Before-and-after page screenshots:
========================================================================

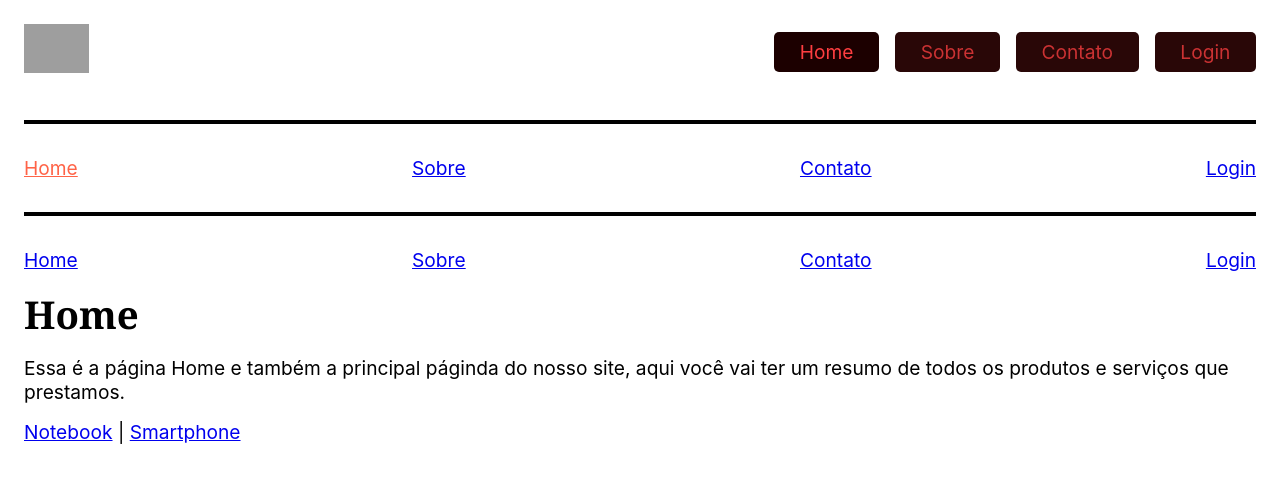
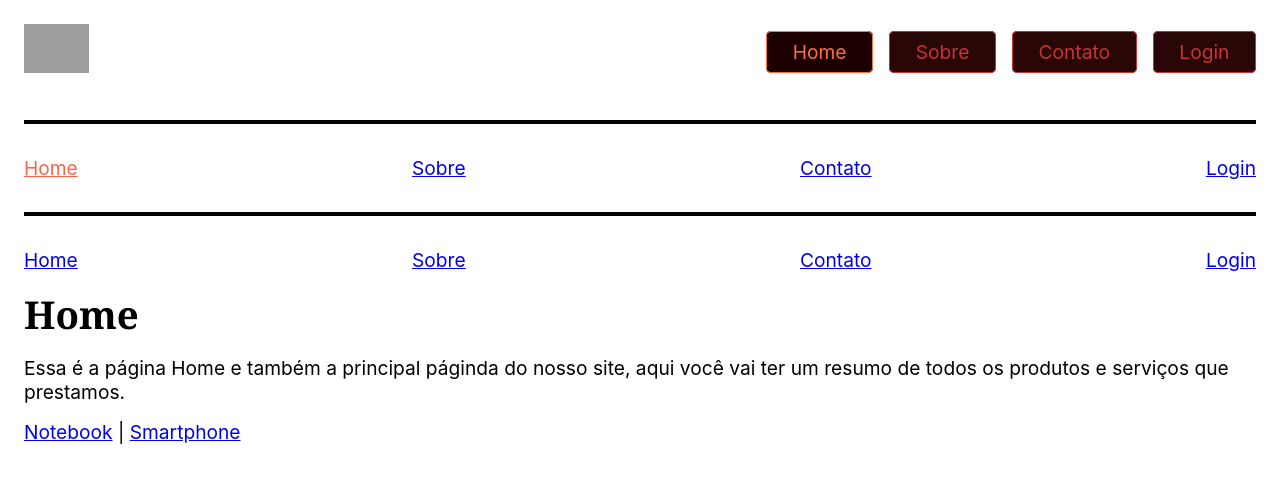
Before and after one commit to EdineiPinho/React-Tests, a React (Create React App) app: page / in a window 1280 px wide. In both pictures the pointer is over the link 826 px from the left and 52 px from the top of the page. Shown: the top 482 px of the page. Built offline with nearby package versions, Linux system fonts and the light colour scheme; grey boxes are pictures that could not be loaded.

Commit message:
checking out

```diff
--- a/src/React Router/Nested Routes/Header.css
+++ b/src/React Router/Nested Routes/Header.css
@@ -21,12 +21,14 @@ nav>ul>li>a {
   padding: 0.5rem 1.6rem;
   border-radius: 5px;
   width: 5rem;
+  border: 1px solid #cb3233;
 }
 
 nav>ul>li>a:hover {
   text-decoration: none;
-  color: #ff3e40;
+  color: #ff703e;
   background: #1c0000;
+  border: 1px solid #ff703e;
 }
 
 .ativo {
--- a/src/React Router/Nested Routes/Header.js
+++ b/src/React Router/Nested Routes/Header.js
@@ -32,7 +32,6 @@ const Header = () => {
   React.useEffect(() => {
   }, [location]);
 
-  console.log(location);
   rota();
   function handleClick({ target }) {
     let pagina = target.attributes.href.value;
```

========================================================================

> [Assignment] Once the pictures are set aside, restate the remaining data above exactly.

> [Your solution]
Before and after one commit to EdineiPinho/React-Tests, a React (Create React App) app: page / in a window 1280 px wide. In both pictures the pointer is over the link 826 px from the left and 52 px from the top of the page. Shown: the top 482 px of the page. Built offline with nearby package versions, Linux system fonts and the light colour scheme; grey boxes are pictures that could not be loaded.

Commit message:
checking out

```diff
--- a/src/React Router/Nested Routes/Header.css
+++ b/src/React Router/Nested Routes/Header.css
@@ -21,12 +21,14 @@ nav>ul>li>a {
   padding: 0.5rem 1.6rem;
   border-radius: 5px;
   width: 5rem;
+  border: 1px solid #cb3233;
 }
 
 nav>ul>li>a:hover {
   text-decoration: none;
-  color: #ff3e40;
+  color: #ff703e;
   background: #1c0000;
+  border: 1px solid #ff703e;
 }
 
 .ativo {
--- a/src/React Router/Nested Routes/Header.js
+++ b/src/React Router/Nested Routes/Header.js
@@ -32,7 +32,6 @@ const Header = () => {
   React.useEffect(() => {
   }, [location]);
 
-  console.log(location);
   rota();
   function handleClick({ target }) {
     let pagina = target.attributes.href.value;
```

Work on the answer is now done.